Shopping excursions embark every day except on holidays and on New England Patriots home-game days. Direct Boston hotel pickup is available for hotel guests, while visitors and area residents can get picked up at either the Back Bay Station on Dartmouth Street at 8:30 a.m. or the South Station on Atlantic Avenue at 9 a.m. and head back toward Boston at 4:15 p.m.
Launched in 1948 by Chicago shipwright Henry C. Grebe, the Full Moon is an antique, 65-foot motor yacht that ravels constantly. In the winters, it cruises the waters of southern Florida, but it returns to New England once it gets warmer, taking passengers on voyages throughout Boston Harbor. Onboard the Full Moon, passengers can take in skyline views and sunset vistas from the sea.
The refitted vessel features wooden decks and varnished rails, as well as intimate gathering areas and seating scattered across the boat. A sun-soaked bow presents passengers with unblocked views of the surroundings. The covered aft deck and indoor salon areas let passengers relax away from the elements.
Since its inception as a nonprofit organization in 1985, Community Rowing Inc. has guided more than 15,000 students in invigorating rowing sessions held on the Charles River. Their experienced staff of Olympians and coaches helps students to become familiar with industry-standard boats and rowing machines through comprehensive introductory lessons and extended handshakes with the rowing arms. After gleaning the skills necessary to properly use equipment, students gain access to locker rooms, training areas, and any additional courses on the Charles River. The full-body, calorie-burning workouts are available throughout the week, allowing students to learn essential techniques such as sweeping, sculling, and dealing peacefully with the water road rage of aggressive gondoliers.

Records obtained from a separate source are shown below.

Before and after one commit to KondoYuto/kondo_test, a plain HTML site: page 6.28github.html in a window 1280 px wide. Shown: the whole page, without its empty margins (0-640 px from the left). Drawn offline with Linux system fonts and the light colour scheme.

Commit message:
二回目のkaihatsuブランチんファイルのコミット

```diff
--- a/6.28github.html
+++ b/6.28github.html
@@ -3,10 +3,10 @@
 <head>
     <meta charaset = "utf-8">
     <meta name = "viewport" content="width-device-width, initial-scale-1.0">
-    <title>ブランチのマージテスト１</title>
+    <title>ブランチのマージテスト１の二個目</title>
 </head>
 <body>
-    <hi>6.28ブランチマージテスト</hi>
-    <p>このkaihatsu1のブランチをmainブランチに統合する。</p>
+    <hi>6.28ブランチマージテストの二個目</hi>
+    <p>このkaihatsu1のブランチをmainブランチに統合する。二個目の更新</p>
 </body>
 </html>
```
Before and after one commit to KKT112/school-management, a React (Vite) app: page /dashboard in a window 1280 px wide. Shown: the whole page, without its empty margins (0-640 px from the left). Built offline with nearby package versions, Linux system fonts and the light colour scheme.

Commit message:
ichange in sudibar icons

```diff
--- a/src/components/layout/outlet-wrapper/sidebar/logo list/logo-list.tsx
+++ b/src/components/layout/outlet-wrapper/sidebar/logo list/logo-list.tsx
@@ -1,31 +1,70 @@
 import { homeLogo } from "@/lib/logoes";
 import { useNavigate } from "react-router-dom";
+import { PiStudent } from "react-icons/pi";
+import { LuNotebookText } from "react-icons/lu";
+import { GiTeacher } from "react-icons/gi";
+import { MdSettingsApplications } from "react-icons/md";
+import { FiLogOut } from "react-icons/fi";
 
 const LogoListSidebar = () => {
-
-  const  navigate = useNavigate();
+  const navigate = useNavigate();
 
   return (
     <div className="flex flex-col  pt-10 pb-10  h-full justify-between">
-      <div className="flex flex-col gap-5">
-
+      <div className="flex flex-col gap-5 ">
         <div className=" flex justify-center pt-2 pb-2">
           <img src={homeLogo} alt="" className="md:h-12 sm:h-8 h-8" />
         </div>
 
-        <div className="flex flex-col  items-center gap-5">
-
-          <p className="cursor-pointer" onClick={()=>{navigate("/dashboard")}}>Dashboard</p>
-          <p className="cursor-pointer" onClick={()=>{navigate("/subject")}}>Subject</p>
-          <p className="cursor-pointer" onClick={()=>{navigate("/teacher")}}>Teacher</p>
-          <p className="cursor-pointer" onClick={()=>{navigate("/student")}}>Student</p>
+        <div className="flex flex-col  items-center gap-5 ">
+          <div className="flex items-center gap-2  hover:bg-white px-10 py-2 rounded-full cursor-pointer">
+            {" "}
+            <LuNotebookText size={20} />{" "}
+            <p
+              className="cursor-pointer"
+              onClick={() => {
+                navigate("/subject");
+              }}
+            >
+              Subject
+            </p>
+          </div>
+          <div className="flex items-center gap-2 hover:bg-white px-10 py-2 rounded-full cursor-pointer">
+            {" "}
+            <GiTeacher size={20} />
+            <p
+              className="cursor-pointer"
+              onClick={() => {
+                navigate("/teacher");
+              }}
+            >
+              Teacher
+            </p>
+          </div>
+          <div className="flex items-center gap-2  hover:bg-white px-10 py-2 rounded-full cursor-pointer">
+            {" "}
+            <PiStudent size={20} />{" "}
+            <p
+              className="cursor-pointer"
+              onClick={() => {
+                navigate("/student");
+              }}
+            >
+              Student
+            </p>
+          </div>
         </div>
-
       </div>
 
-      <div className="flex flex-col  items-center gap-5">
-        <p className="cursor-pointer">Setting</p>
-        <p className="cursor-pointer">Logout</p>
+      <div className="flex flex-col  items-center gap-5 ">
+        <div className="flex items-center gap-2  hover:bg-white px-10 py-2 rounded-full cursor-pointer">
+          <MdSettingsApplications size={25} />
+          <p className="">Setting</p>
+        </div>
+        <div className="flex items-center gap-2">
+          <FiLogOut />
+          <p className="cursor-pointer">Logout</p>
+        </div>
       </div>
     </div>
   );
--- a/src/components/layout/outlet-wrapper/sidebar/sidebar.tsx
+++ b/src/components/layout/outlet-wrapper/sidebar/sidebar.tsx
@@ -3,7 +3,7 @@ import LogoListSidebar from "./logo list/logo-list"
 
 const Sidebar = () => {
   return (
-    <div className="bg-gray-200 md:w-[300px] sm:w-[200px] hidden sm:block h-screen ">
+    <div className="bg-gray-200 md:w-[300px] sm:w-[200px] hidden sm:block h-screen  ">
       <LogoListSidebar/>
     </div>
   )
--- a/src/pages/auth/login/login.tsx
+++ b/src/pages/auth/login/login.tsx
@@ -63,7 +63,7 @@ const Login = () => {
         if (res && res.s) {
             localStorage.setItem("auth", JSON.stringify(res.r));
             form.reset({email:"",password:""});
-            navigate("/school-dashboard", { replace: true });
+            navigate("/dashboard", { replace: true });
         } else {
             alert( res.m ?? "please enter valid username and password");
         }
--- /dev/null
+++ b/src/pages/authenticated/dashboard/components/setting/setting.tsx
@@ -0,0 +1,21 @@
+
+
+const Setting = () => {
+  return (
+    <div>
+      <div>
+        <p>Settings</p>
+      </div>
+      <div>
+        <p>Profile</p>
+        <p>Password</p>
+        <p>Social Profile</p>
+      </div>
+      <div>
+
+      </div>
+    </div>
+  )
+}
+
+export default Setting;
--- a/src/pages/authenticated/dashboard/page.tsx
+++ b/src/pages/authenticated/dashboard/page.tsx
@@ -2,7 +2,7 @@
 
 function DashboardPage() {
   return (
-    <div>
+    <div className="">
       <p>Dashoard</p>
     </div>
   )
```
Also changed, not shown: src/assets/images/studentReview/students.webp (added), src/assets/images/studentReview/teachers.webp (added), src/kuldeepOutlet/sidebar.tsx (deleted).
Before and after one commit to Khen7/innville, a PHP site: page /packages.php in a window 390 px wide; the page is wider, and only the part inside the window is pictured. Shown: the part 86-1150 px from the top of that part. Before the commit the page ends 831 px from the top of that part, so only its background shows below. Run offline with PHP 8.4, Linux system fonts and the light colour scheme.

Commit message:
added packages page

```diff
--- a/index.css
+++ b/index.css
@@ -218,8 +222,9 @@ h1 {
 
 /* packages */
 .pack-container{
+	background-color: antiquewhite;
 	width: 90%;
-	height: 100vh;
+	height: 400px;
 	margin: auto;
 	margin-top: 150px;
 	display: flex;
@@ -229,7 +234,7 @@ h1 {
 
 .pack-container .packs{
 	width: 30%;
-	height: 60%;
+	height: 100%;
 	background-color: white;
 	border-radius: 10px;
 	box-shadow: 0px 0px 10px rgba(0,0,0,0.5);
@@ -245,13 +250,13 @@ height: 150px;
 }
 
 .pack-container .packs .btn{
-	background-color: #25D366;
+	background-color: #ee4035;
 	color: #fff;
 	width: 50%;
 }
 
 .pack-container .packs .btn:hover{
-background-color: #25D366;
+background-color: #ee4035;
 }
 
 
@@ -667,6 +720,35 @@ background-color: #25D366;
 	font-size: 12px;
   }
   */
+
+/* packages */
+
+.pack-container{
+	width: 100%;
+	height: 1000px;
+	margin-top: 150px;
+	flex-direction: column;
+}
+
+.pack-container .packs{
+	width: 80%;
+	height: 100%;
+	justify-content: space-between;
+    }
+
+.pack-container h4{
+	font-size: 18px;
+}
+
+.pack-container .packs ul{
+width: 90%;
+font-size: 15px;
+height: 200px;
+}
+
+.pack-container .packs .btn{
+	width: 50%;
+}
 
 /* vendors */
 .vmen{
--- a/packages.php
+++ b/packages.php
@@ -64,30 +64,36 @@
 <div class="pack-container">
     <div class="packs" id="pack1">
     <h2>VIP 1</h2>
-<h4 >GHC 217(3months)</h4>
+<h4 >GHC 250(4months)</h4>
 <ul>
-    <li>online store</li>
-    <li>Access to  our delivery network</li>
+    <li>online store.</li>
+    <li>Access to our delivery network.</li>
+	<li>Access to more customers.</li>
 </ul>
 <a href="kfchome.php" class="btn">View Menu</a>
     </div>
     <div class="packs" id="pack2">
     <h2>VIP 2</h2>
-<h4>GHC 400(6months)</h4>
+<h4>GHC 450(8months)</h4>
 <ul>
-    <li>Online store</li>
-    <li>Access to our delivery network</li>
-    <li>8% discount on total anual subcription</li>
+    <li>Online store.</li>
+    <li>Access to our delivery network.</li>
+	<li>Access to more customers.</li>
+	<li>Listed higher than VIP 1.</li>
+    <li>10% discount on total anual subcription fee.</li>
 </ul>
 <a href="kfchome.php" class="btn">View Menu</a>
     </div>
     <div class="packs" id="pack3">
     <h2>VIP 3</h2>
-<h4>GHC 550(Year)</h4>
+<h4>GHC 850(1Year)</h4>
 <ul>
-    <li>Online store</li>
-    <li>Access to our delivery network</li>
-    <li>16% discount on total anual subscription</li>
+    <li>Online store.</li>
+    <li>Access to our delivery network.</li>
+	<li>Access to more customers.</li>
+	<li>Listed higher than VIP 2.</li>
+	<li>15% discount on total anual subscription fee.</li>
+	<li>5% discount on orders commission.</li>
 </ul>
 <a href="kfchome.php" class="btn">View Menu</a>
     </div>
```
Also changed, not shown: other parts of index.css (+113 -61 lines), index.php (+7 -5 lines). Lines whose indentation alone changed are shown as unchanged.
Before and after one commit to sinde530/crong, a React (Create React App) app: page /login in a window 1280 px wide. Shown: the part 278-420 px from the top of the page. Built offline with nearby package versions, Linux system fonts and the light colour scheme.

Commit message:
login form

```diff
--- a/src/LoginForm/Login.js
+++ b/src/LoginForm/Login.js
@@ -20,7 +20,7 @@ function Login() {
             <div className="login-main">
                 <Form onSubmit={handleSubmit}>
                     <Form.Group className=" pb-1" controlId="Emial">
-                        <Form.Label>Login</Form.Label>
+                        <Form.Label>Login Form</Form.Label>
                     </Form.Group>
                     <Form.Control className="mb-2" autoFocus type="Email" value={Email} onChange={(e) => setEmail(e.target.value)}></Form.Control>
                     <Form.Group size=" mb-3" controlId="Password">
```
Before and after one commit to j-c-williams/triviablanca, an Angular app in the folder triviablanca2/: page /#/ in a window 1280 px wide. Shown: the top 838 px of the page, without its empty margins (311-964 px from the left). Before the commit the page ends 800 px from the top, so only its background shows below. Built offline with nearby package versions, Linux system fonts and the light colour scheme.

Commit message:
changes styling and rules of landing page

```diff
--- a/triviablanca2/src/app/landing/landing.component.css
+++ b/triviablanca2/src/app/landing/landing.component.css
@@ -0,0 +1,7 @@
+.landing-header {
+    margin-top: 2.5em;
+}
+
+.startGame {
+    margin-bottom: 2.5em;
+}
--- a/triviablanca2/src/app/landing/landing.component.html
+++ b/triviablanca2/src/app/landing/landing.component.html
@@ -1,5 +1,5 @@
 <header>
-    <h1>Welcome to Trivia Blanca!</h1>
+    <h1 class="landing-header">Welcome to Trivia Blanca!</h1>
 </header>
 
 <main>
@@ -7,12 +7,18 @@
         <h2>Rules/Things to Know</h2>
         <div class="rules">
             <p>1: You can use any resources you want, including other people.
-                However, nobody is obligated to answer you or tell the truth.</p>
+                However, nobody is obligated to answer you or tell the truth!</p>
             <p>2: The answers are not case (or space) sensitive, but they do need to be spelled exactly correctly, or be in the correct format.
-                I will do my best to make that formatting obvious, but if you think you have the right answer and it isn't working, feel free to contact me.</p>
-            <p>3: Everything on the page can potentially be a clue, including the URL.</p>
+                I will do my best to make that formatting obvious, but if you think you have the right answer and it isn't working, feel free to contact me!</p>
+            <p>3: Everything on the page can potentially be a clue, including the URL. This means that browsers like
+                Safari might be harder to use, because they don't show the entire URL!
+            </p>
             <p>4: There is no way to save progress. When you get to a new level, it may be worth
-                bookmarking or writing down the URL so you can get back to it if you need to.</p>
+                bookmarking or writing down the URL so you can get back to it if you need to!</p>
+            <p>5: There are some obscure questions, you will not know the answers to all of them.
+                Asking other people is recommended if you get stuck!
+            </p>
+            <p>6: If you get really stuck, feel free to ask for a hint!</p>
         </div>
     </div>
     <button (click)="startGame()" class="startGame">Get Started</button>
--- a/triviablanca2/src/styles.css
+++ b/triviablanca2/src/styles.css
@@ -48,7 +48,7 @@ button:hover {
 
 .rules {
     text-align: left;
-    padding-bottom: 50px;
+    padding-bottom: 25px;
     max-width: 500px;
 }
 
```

City Wine Tours is a premium wine experience. We aspire to educate, entertain and explore through fun Boston wine outings. Our wine tours highlight wine destinations in select neighborhoods. Our tours are lead by certified sommeliers with decades of experience teaching and educating the public on viticulture.
Between launching city-centric websites like Cambridge Uncommon and Salem Uncommon and teaching journalism classes at Cambridge Community TV, freelance journalist Sam Baltrusis wrote his book Ghosts of Boston: Haunts of the Hub. In its pages he reveals 300 years of city history and ghost stories. He details unexplained sounds and hovering objects seen inside the Hub?s dorm rooms, apparitions witnessed on the Boston Common, and a colonial British solider glimpsed on the tracks at the Boylston station. His deft pen has also led him to become a regional stringer for The New York Times and his second book, Ghosts of Cambridge: Haunts of Harvard Square and Beyond hit shelves in September 2013.
Not content with relegating his words to the page, Sam also brings them to life through seasonal walking tours. Guides lit by handheld lanterns lead guests through the shadowy streets of downtown Boston. They divulge stories of murder and recall Cambridge's ominous history. They also answer questions such as which Harvard hall is the most haunted, which area church is home to the ghost of a British redcoat soldier, and which famously mustachioed ghosts are just wearing fake mustaches. The founder's literary background shows through on the tours, too, which are peppered with the lore of Nathaniel Hawthorne, Charles Dickens, and Edgar Allen Poe. When he's not guiding in-person guests, Sam doubles as a paranormal expert on the Biography Channel's, "Haunted Encounters" and on Ryan Buell's Paranormal Insider Radio.
Cambridge Historical Tours unearths nearly 400 years of history during informative jaunts that cast light on the area's captivating, funny, and sometimes gory past. Sheathed in authentic puritan attire, guides lead groups on 75-minute treks back in time, fusing wholesome doses of humor with laboriously researched facts. Guests take in the historic landmark Memorial Hall on the campus of Harvard University, and absorb the eerie ambiance of the Cambridge Burial Ground, where many of Harvard's early presidents are buried. The tour reveals such sights as the picturesque Longfellow House, which was seized in 1775 to become George Washington's quarters, presumably so he could practice his putting game on the property's lush lawns.